What: Concerts at "Camp Cider"
Where: Thousand Acre Cider House, 109 Grand Ave., suite 101
WHEN: 7pm May 14 (Corey Vincent) and May 21 (Havilah)
Cost: $10-$25 (depends on party size)
Wednesday, May 12, 2021
Last week, shortly after announcing they’d give a free beer to those who showed up to get a shot of the Pfizer vaccine during a two-day pop-up clinic at Boundary Bay Brewery, the community staple on Railroad Avenue had another big announcement to make. After a long hiatus, they would be stepping back into the live music arena by hosting a Mother’s Day brunch concert with Cayley Schmid and Clea Johnson of Giants’ Causeway on the beer garden stage in “Bellingham’s Backyard.”
After making sure to mention the talented fiddler and cellist would be masked and maintaining the required 10-foot distance from customers’ tables, the venue let it slip that live piano concerts in Boundary’s taproom would soon be making a return. This week, they announced Paul Klein would be playing from 6pm-8pm Tuesdays, and Aaron Guest would be tickling the ivories from 6pm-8pm Wednesdays until further notice. (Both musicians will be masked and distanced from guests, and for now there will be no singing performances from Paul.)
Other signs of musical reemergence in downtown Bellingham also took place on Mother’s Day weekend. On Friday night, buskers took to the streets during the Children’s Art Walk and Downtown First Friday to share music and poetry—including Pete Irving and Ani Banani of Hot Damn Scandal and Best Intentions on Bay Street, Native American flutist Peter Ali on Cornwall Avenue, and poet laureate Robert Lashley holding fort on the corner between Honey Moon and BAAY on Maple Street.
Over the next four months of First Friday celebrations, different performers will set up sidewalk stages to share their various talents.
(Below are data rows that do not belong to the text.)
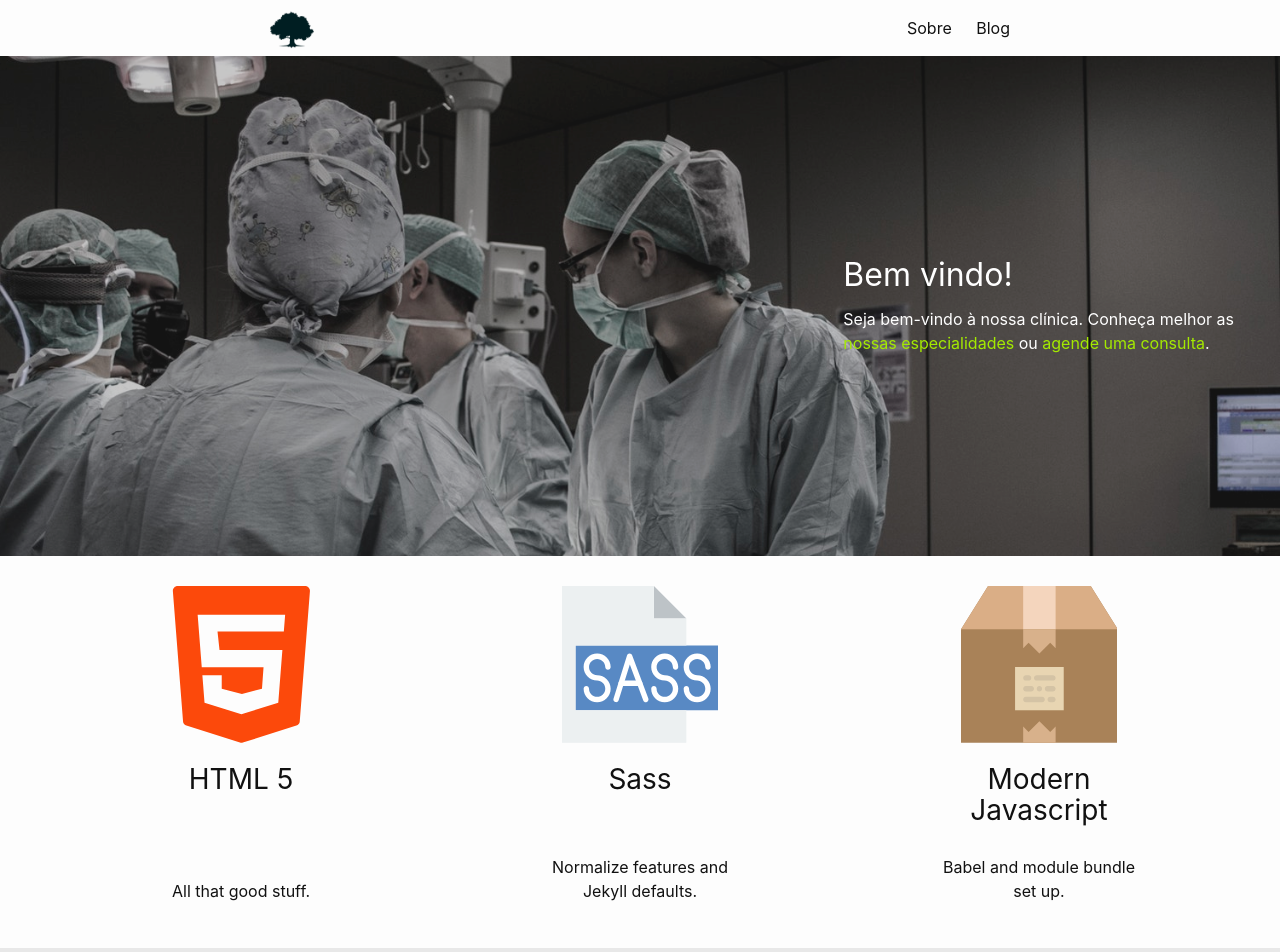
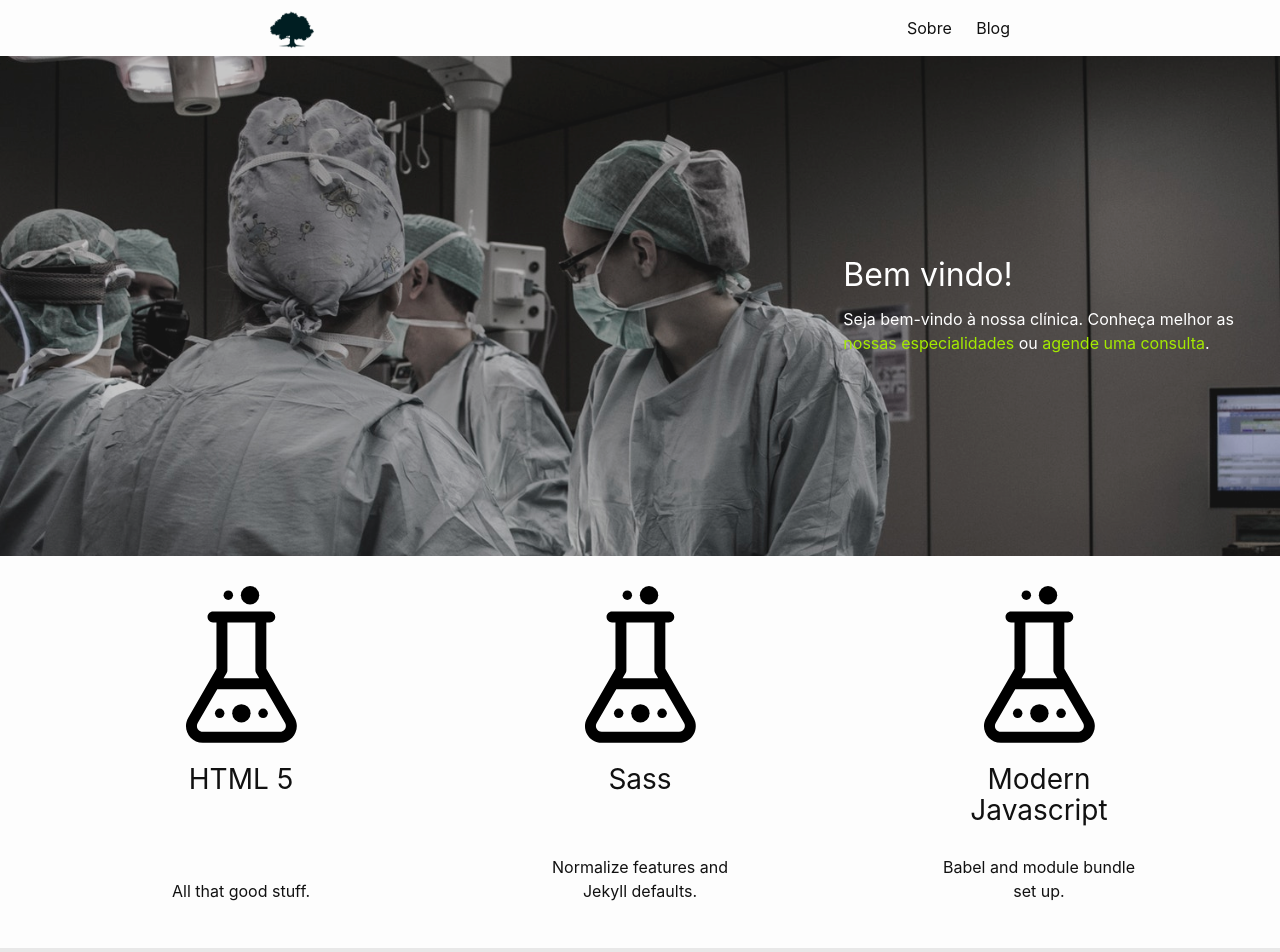
Before and after one commit to CopaTecnologia/medicinaesaude, a Jekyll site: the page built from index.html, in a window 1280 px wide. Shown: the top 952 px of the page. Built offline with Jekyll 4.4.1, drawn with Linux system fonts in a browser that asks for light colours.

Commit message:
arquivos desnecessários

```diff
--- a/_includes/search-form.html
+++ b/_includes/search-form.html
@@ -13,7 +13,7 @@
             placeholder="{% if include.size == 'small' %}Digite...{% else %}Digite a sua pesquisa...{% endif %}"
         >
 
-        <button class="icon">{% include lupa.svg %}</button>
+        <button class="icon">{% include svg/lupa.svg %}</button>
 
     </p>
 
--- a/_includes/sections/features.html
+++ b/_includes/sections/features.html
@@ -2,19 +2,19 @@
 <div data-grid="spacing">
 
     <article class="wrapper" data-cell="1of3 fill" data-grid="column justify">
-        <div data-cell="shrink fill">{% include svg/html-5.svg %}</div>
+        <div data-cell="shrink fill">{% include svg/favicon.svg %}</div>
         <h4>HTML 5</h4>
         <p data-cell="shrink">All that good stuff.</p>
     </article>
 
     <article class="wrapper" data-cell="1of3 fill" data-grid="column justify">
-        <div data-cell="shrink fill">{% include svg/sass.svg %}</div>
+        <div data-cell="shrink fill">{% include svg/favicon.svg %}</div>
         <h4>Sass</h4>
         <p data-cell="shrink">Normalize features and Jekyll defaults.</p>
     </article>
 
     <article class="wrapper" data-cell="1of3 fill" data-grid="column justify">
-        <div data-cell="shrink fill">{% include svg/box.svg %}</div>
+        <div data-cell="shrink fill">{% include svg/favicon.svg %}</div>
         <h4>Modern Javascript</h4>
         <p data-cell="shrink">Babel and module bundle set up.</p>
     </article>
```
Also changed, not shown: _includes/svg/box.svg (deleted), _includes/svg/html-5.svg (deleted), _includes/svg/idea.svg (deleted), _includes/svg/lupa.svg (renamed from _includes/lupa.svg), _includes/svg/sass.svg (deleted), _includes/svg/tickets.svg (deleted).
Buskers will always follow current COVID-19 protocols, and even if you’re vaccinated, you should continue to do so, as well.
“While these shows will be free to the public, contributors are being paid handsomely thanks to a generous grant from the Whatcom Community Foundation,” musician and event coordinator Pace Trumpet says of the monthly performances. “They appreciate live entertainment should be better financially supported now that we know how life sounds without it.”
The same night the hired buskers hit the streets, Thousand Acre Cider House started an outdoor concert series on their “Camp Cider” patio with Lefty and the Right Hand Band.
The series at the Grand Avenue locale will continue through the month, with the “grunge blues” of Corey Vincent slated for Fri., May 14 and singer and instrumentalist Havilah Rand taking the small stage on Fri., May 21 to show how she can effortlessly switch from country to folk and blues in the blink of an eye. Since only seven tables are available for patrons to sit in on the action, reservations are required to attend the events.
Organizers note that although shelter and tabletop heaters will be available during the concerts, spring in the Pacific Northwest is an unpredictable beast, and severe wind or storms will cancel the shows. A little rain won’t keep them from happening, however, so keep that in mind when you’re contemplating your attire for your own reemergence into the live music scene.